START Provided data

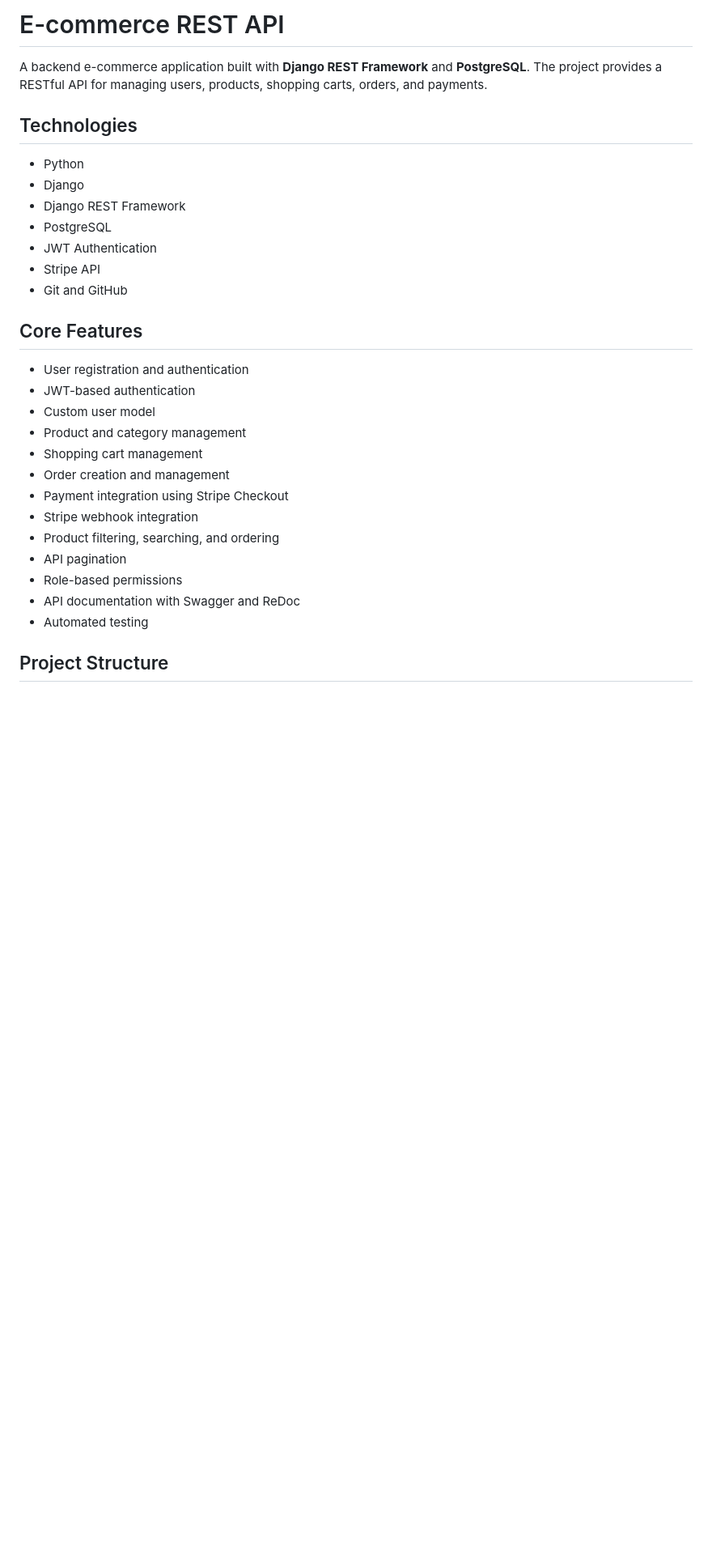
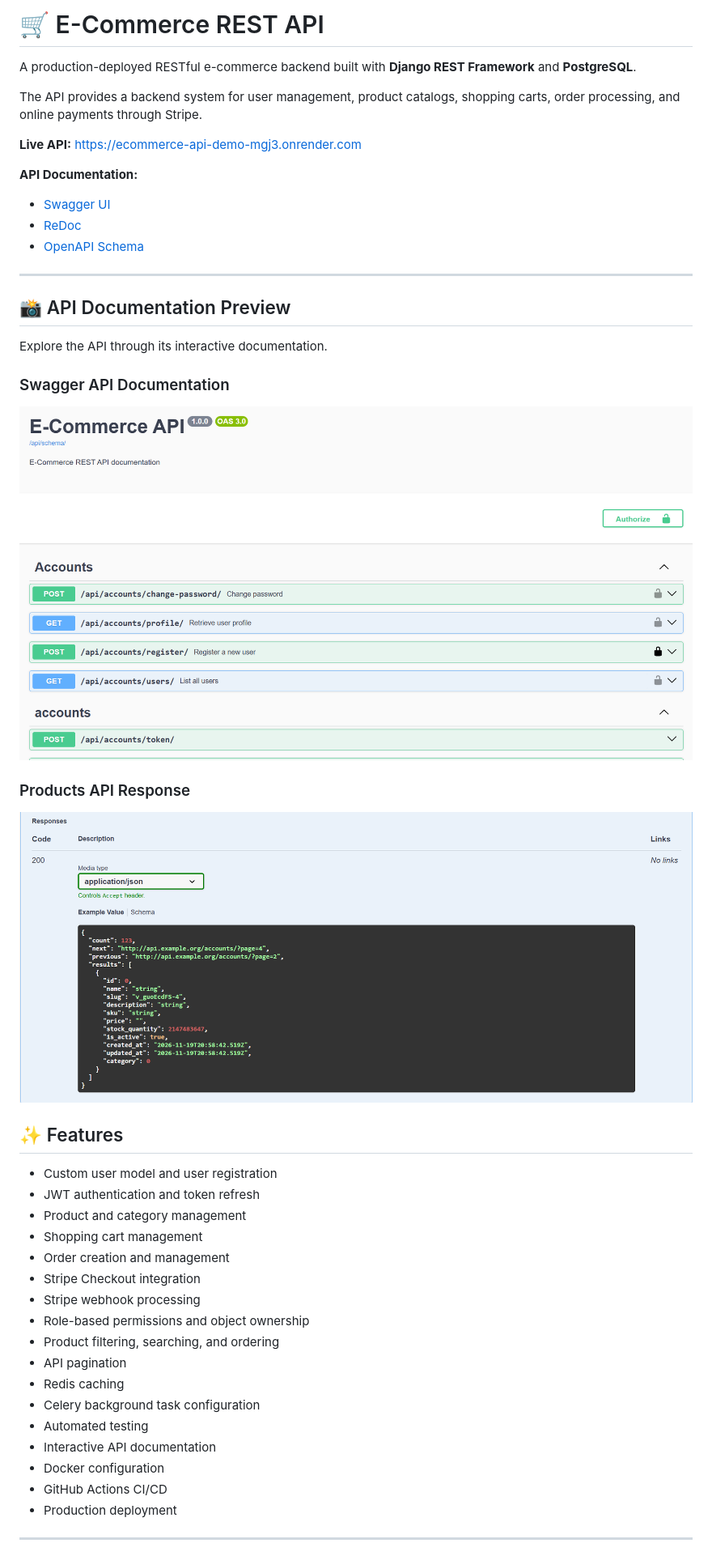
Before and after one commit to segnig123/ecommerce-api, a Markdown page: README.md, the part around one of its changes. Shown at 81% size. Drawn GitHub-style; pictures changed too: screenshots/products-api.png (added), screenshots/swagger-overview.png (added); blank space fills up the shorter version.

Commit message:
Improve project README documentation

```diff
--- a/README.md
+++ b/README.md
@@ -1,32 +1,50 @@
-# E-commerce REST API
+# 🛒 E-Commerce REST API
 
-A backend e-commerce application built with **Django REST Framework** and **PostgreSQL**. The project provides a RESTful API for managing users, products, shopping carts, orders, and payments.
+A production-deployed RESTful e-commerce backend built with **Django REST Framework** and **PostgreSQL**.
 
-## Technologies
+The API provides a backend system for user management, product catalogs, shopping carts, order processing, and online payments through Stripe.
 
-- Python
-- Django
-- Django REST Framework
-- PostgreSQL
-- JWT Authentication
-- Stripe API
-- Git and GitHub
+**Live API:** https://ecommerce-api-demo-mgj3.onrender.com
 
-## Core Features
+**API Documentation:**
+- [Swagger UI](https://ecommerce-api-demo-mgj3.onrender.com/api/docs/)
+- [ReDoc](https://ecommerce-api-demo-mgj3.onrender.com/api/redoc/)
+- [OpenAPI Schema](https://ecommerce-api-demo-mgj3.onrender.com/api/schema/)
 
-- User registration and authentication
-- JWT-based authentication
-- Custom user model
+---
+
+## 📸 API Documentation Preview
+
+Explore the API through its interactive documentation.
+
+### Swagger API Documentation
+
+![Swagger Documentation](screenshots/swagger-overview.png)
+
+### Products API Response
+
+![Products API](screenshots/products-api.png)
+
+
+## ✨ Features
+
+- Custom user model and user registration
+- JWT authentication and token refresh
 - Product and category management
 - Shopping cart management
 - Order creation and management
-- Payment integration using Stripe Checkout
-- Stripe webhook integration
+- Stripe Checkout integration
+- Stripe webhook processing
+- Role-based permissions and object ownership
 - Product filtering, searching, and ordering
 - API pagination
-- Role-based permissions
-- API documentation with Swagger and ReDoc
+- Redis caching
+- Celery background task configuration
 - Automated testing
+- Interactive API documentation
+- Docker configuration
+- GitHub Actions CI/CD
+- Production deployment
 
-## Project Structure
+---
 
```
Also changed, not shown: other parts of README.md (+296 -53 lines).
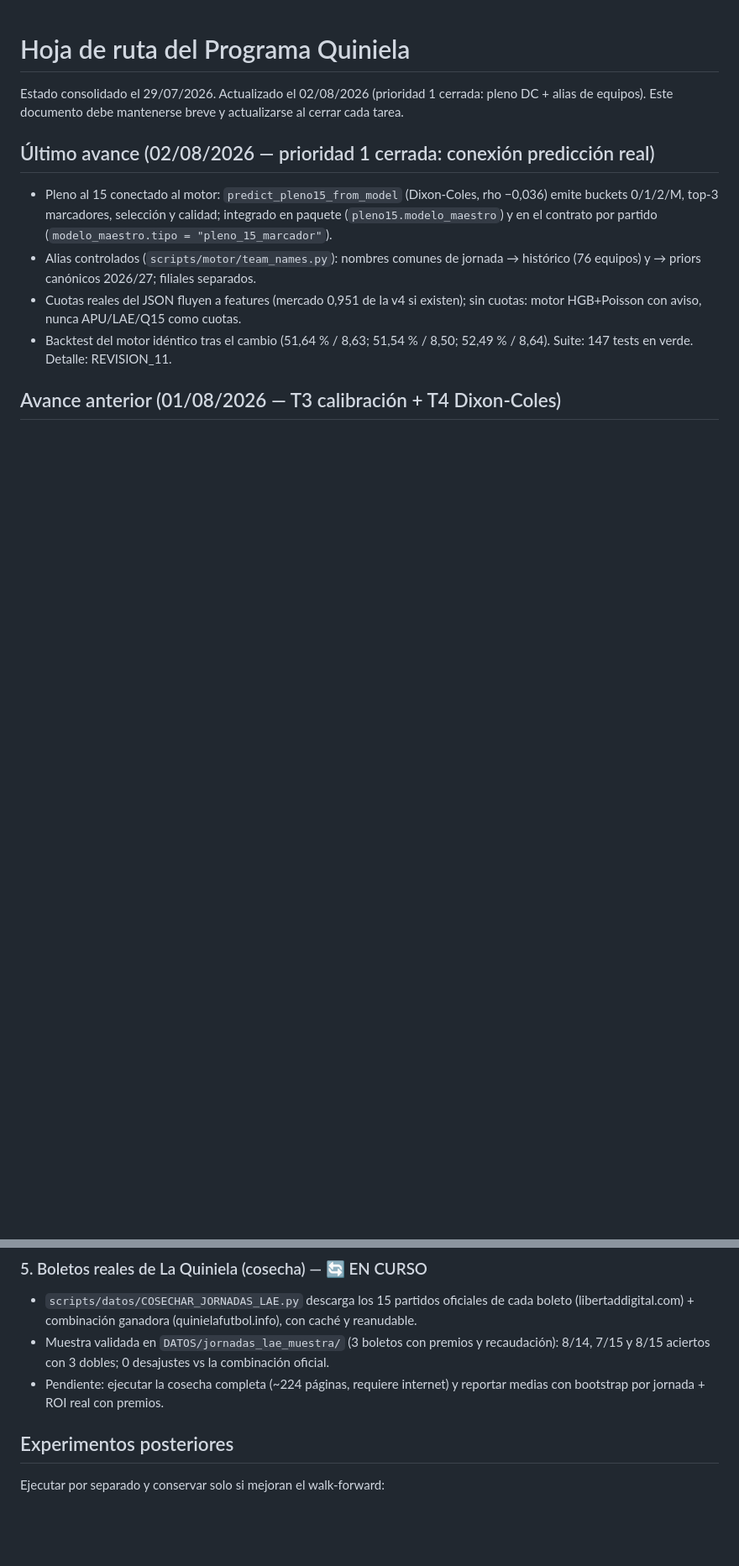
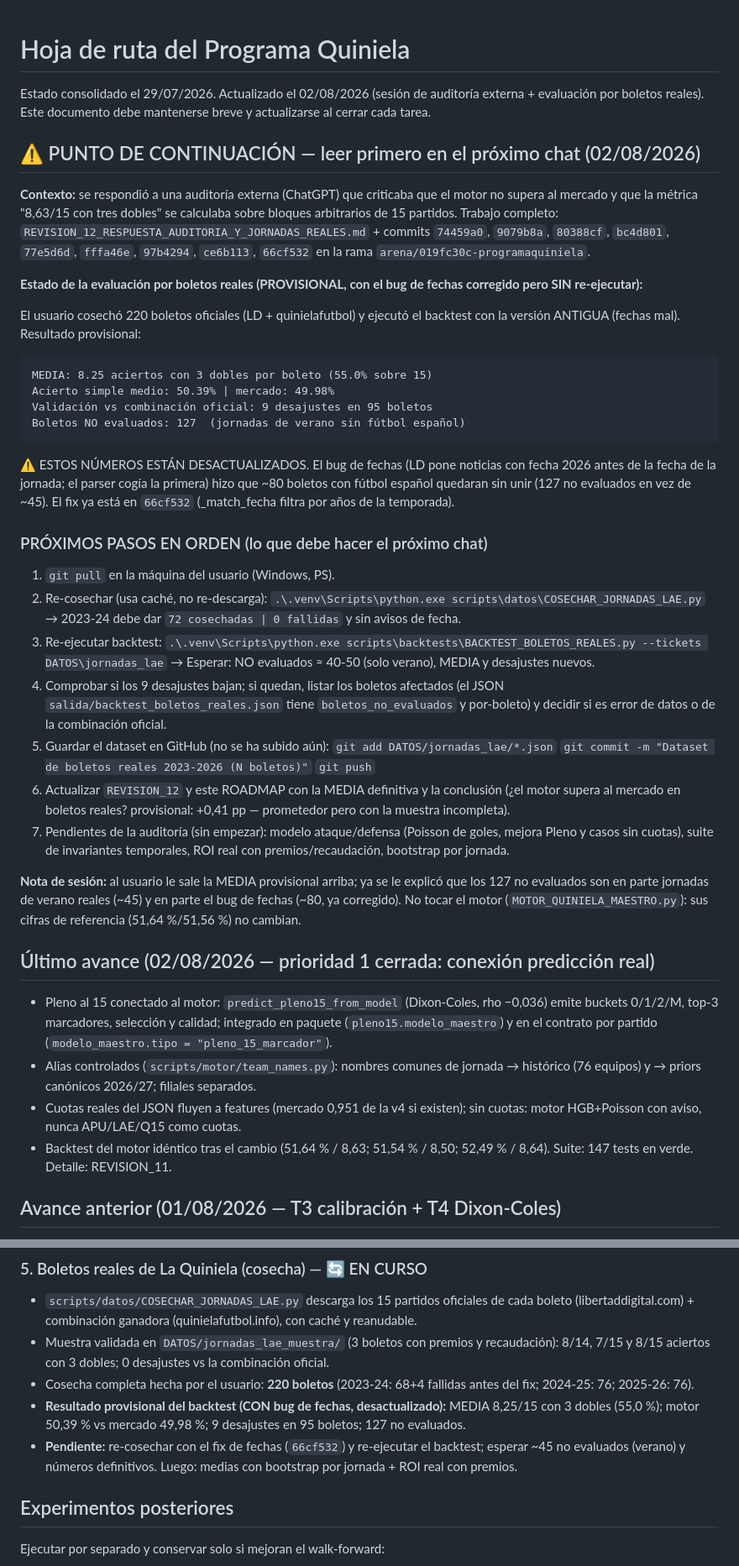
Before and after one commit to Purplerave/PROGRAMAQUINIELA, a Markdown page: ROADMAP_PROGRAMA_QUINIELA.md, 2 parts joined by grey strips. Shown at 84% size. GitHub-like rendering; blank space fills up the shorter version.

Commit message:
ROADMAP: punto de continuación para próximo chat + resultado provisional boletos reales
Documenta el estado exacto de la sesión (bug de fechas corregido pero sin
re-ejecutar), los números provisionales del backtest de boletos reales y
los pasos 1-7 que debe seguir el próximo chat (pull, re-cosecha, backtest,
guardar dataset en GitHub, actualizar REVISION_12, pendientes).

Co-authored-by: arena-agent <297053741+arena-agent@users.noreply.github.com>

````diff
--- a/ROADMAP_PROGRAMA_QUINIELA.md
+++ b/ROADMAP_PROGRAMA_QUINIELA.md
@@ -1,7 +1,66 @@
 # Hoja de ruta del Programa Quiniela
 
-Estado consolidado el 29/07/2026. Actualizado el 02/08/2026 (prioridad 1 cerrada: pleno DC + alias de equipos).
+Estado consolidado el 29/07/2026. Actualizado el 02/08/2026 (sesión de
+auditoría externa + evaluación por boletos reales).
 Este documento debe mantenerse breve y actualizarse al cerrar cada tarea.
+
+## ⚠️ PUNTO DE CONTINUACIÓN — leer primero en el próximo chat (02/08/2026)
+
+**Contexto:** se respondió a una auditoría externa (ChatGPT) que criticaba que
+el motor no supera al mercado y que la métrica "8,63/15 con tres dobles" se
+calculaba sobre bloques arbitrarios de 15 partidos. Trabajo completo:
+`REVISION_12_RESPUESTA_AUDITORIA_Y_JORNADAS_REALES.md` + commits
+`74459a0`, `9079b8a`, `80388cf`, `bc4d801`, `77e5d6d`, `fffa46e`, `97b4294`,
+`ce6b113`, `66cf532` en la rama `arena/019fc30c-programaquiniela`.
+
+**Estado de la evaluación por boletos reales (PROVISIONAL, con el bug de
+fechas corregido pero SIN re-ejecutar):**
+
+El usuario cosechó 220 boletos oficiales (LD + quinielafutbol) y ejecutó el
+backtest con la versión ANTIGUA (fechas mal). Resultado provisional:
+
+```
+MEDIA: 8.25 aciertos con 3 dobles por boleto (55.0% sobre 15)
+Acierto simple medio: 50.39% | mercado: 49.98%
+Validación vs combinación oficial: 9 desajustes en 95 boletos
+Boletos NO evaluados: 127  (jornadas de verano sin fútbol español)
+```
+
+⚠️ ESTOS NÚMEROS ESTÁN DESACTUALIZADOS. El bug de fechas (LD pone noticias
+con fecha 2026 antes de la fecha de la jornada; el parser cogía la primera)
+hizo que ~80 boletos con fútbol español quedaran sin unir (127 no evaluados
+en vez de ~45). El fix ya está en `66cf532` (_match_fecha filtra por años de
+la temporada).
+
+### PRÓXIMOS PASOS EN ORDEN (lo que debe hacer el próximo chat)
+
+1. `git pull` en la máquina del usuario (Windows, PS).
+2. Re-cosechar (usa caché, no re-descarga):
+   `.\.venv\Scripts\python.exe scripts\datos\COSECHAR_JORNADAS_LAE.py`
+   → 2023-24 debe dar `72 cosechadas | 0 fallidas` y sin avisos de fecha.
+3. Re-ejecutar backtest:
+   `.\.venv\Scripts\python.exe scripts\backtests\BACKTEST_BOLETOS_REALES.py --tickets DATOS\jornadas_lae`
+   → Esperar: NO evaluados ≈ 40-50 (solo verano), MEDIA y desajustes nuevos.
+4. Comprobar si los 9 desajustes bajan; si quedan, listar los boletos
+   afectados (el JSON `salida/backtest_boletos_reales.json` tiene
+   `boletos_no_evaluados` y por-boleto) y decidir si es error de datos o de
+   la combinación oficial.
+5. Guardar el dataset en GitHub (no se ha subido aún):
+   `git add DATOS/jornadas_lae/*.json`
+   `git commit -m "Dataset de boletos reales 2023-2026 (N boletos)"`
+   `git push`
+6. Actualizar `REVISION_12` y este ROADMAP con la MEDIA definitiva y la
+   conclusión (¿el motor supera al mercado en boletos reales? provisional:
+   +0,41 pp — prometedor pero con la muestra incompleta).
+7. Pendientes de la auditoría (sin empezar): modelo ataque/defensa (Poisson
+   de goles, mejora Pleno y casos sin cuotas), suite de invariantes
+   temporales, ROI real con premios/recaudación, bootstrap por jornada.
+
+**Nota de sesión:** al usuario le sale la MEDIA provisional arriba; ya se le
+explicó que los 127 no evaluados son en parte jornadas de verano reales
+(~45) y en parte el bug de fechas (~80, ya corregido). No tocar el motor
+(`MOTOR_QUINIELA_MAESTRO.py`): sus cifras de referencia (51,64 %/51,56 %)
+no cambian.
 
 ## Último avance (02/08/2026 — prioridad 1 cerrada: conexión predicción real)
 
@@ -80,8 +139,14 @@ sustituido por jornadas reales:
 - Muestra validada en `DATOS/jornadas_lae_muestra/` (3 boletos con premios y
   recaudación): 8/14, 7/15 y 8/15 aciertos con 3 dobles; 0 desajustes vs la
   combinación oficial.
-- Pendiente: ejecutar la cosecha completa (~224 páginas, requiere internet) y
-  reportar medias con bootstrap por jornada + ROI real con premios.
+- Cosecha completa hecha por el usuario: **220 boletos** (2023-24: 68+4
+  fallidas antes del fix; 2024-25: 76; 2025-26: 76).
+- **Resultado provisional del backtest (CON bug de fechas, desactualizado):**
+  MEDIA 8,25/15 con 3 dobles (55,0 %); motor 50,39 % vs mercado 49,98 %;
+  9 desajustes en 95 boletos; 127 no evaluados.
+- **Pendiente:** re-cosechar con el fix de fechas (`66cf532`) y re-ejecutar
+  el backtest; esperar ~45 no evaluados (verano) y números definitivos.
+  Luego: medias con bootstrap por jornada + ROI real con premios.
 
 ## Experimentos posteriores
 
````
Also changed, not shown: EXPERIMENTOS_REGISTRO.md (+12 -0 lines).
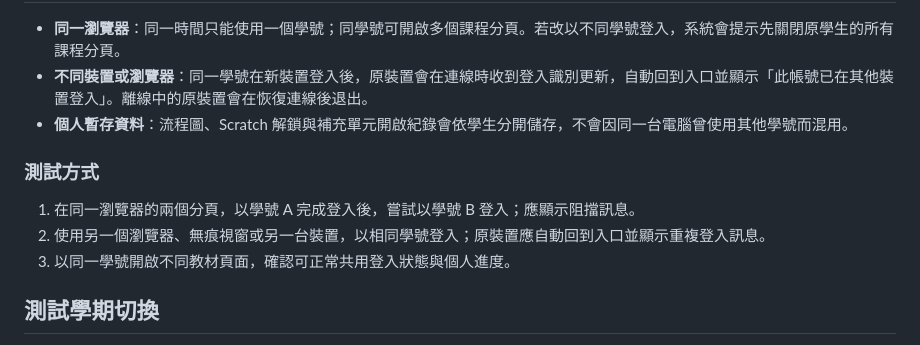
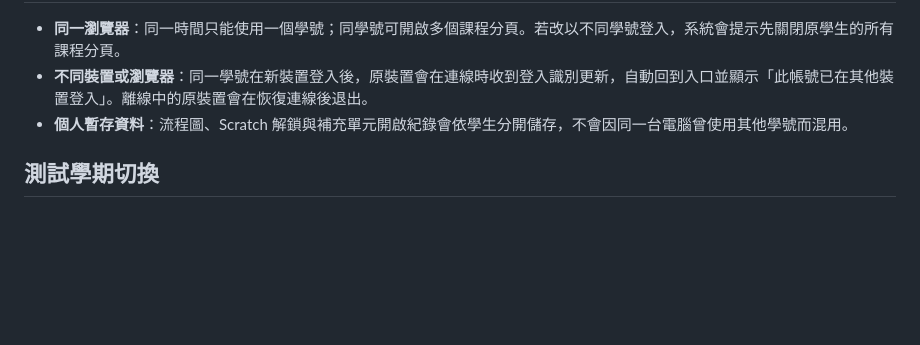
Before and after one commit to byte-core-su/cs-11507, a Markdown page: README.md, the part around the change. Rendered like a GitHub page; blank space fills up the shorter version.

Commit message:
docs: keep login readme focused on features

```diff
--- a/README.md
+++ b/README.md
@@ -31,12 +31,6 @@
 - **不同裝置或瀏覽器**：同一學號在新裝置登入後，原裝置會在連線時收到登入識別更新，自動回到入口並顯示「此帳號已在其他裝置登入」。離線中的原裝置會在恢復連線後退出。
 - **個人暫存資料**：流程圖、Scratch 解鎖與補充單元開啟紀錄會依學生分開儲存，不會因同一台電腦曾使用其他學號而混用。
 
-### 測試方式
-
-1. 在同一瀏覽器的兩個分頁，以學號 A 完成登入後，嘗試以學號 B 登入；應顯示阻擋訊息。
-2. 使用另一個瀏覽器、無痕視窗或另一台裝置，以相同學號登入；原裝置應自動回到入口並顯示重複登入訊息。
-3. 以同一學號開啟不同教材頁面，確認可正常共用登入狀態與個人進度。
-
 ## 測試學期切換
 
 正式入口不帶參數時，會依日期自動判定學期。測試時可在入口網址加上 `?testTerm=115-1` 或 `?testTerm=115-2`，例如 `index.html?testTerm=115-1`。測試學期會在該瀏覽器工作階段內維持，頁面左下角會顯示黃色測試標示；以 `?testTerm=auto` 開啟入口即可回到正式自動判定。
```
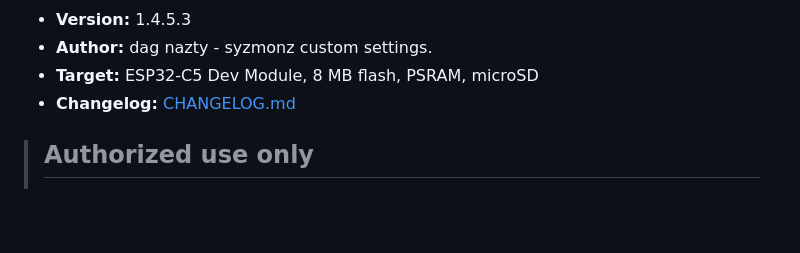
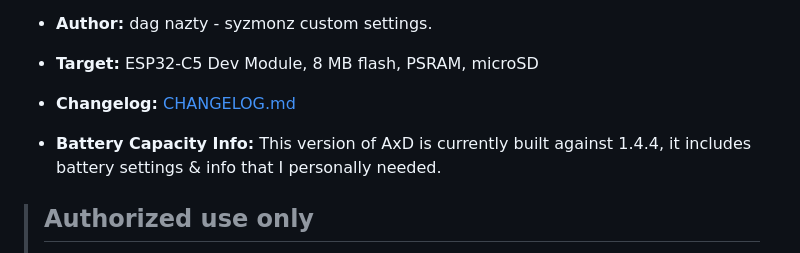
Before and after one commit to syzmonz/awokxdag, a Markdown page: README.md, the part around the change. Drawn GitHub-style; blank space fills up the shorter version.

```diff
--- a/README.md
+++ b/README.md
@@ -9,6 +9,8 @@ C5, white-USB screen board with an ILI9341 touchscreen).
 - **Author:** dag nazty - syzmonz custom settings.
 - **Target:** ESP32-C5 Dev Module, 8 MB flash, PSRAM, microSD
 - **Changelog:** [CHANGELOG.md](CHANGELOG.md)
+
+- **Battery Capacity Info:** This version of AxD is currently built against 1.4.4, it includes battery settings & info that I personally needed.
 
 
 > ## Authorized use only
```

END Provided data

## Work task
Copy every line from the material in which the word "fechas" can be found.

## Result for this exercise
Documenta el estado exacto de la sesión (bug de fechas corregido pero sin
+fechas corregido pero SIN re-ejecutar):**
+backtest con la versión ANTIGUA (fechas mal). Resultado provisional:
+⚠️ ESTOS NÚMEROS ESTÁN DESACTUALIZADOS. El bug de fechas (LD pone noticias
+(~45) y en parte el bug de fechas (~80, ya corregido). No tocar el motor
+- **Resultado provisional del backtest (CON bug de fechas, desactualizado):**
+- **Pendiente:** re-cosechar con el fix de fechas (`66cf532`) y re-ejecutar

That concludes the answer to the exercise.